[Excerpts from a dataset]

--- START ---

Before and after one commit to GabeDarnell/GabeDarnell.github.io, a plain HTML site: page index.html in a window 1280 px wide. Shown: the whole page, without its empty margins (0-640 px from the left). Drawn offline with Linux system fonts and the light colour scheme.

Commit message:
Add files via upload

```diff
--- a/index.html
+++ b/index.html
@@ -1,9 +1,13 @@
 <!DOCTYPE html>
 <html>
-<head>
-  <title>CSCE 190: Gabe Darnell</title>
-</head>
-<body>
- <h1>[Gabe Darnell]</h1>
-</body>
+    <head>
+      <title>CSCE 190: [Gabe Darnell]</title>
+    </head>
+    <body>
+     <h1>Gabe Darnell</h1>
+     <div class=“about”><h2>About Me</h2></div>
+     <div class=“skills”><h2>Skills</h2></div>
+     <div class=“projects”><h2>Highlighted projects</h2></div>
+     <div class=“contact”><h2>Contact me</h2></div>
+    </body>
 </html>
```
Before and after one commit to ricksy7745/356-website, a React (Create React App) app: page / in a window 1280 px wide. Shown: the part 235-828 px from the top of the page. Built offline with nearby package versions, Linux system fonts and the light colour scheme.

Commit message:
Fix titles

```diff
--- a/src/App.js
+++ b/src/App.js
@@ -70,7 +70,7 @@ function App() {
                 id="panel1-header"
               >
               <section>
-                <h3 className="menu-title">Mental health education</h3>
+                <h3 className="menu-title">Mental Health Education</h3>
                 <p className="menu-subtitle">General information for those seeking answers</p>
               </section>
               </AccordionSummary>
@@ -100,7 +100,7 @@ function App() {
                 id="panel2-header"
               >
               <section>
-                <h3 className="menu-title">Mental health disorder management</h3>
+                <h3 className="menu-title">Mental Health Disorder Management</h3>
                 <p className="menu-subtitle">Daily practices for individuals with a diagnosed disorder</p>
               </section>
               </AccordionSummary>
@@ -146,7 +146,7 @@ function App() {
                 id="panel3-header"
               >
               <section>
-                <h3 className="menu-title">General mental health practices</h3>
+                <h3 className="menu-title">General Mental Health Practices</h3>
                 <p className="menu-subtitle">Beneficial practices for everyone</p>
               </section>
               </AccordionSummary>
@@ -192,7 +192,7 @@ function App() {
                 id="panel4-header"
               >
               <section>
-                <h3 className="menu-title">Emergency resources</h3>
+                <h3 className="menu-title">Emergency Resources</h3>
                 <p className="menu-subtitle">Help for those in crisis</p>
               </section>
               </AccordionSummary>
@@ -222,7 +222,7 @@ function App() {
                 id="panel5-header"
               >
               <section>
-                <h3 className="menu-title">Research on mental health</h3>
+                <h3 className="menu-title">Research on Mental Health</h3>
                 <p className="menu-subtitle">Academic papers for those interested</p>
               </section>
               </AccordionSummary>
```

--- END ---

* _Task_
Each entry above is to be quoted exactly.

* _Task solution_
Before and after one commit to GabeDarnell/GabeDarnell.github.io, a plain HTML site: page index.html in a window 1280 px wide. Shown: the whole page, without its empty margins (0-640 px from the left). Drawn offline with Linux system fonts and the light colour scheme.

Commit message:
Add files via upload

```diff
--- a/index.html
+++ b/index.html
@@ -1,9 +1,13 @@
 <!DOCTYPE html>
 <html>
-<head>
-  <title>CSCE 190: Gabe Darnell</title>
-</head>
-<body>
- <h1>[Gabe Darnell]</h1>
-</body>
+    <head>
+      <title>CSCE 190: [Gabe Darnell]</title>
+    </head>
+    <body>
+     <h1>Gabe Darnell</h1>
+     <div class=“about”><h2>About Me</h2></div>
+     <div class=“skills”><h2>Skills</h2></div>
+     <div class=“projects”><h2>Highlighted projects</h2></div>
+     <div class=“contact”><h2>Contact me</h2></div>
+    </body>
 </html>
```
Before and after one commit to ricksy7745/356-website, a React (Create React App) app: page / in a window 1280 px wide. Shown: the part 235-828 px from the top of the page. Built offline with nearby package versions, Linux system fonts and the light colour scheme.

Commit message:
Fix titles

```diff
--- a/src/App.js
+++ b/src/App.js
@@ -70,7 +70,7 @@ function App() {
                 id="panel1-header"
               >
               <section>
-                <h3 className="menu-title">Mental health education</h3>
+                <h3 className="menu-title">Mental Health Education</h3>
                 <p className="menu-subtitle">General information for those seeking answers</p>
               </section>
               </AccordionSummary>
@@ -100,7 +100,7 @@ function App() {
                 id="panel2-header"
               >
               <section>
-                <h3 className="menu-title">Mental health disorder management</h3>
+                <h3 className="menu-title">Mental Health Disorder Management</h3>
                 <p className="menu-subtitle">Daily practices for individuals with a diagnosed disorder</p>
               </section>
               </AccordionSummary>
@@ -146,7 +146,7 @@ function App() {
                 id="panel3-header"
               >
               <section>
-                <h3 className="menu-title">General mental health practices</h3>
+                <h3 className="menu-title">General Mental Health Practices</h3>
                 <p className="menu-subtitle">Beneficial practices for everyone</p>
               </section>
               </AccordionSummary>
@@ -192,7 +192,7 @@ function App() {
                 id="panel4-header"
               >
               <section>
-                <h3 className="menu-title">Emergency resources</h3>
+                <h3 className="menu-title">Emergency Resources</h3>
                 <p className="menu-subtitle">Help for those in crisis</p>
               </section>
               </AccordionSummary>
@@ -222,7 +222,7 @@ function App() {
                 id="panel5-header"
               >
               <section>
-                <h3 className="menu-title">Research on mental health</h3>
+                <h3 className="menu-title">Research on Mental Health</h3>
                 <p className="menu-subtitle">Academic papers for those interested</p>
               </section>
               </AccordionSummary>
```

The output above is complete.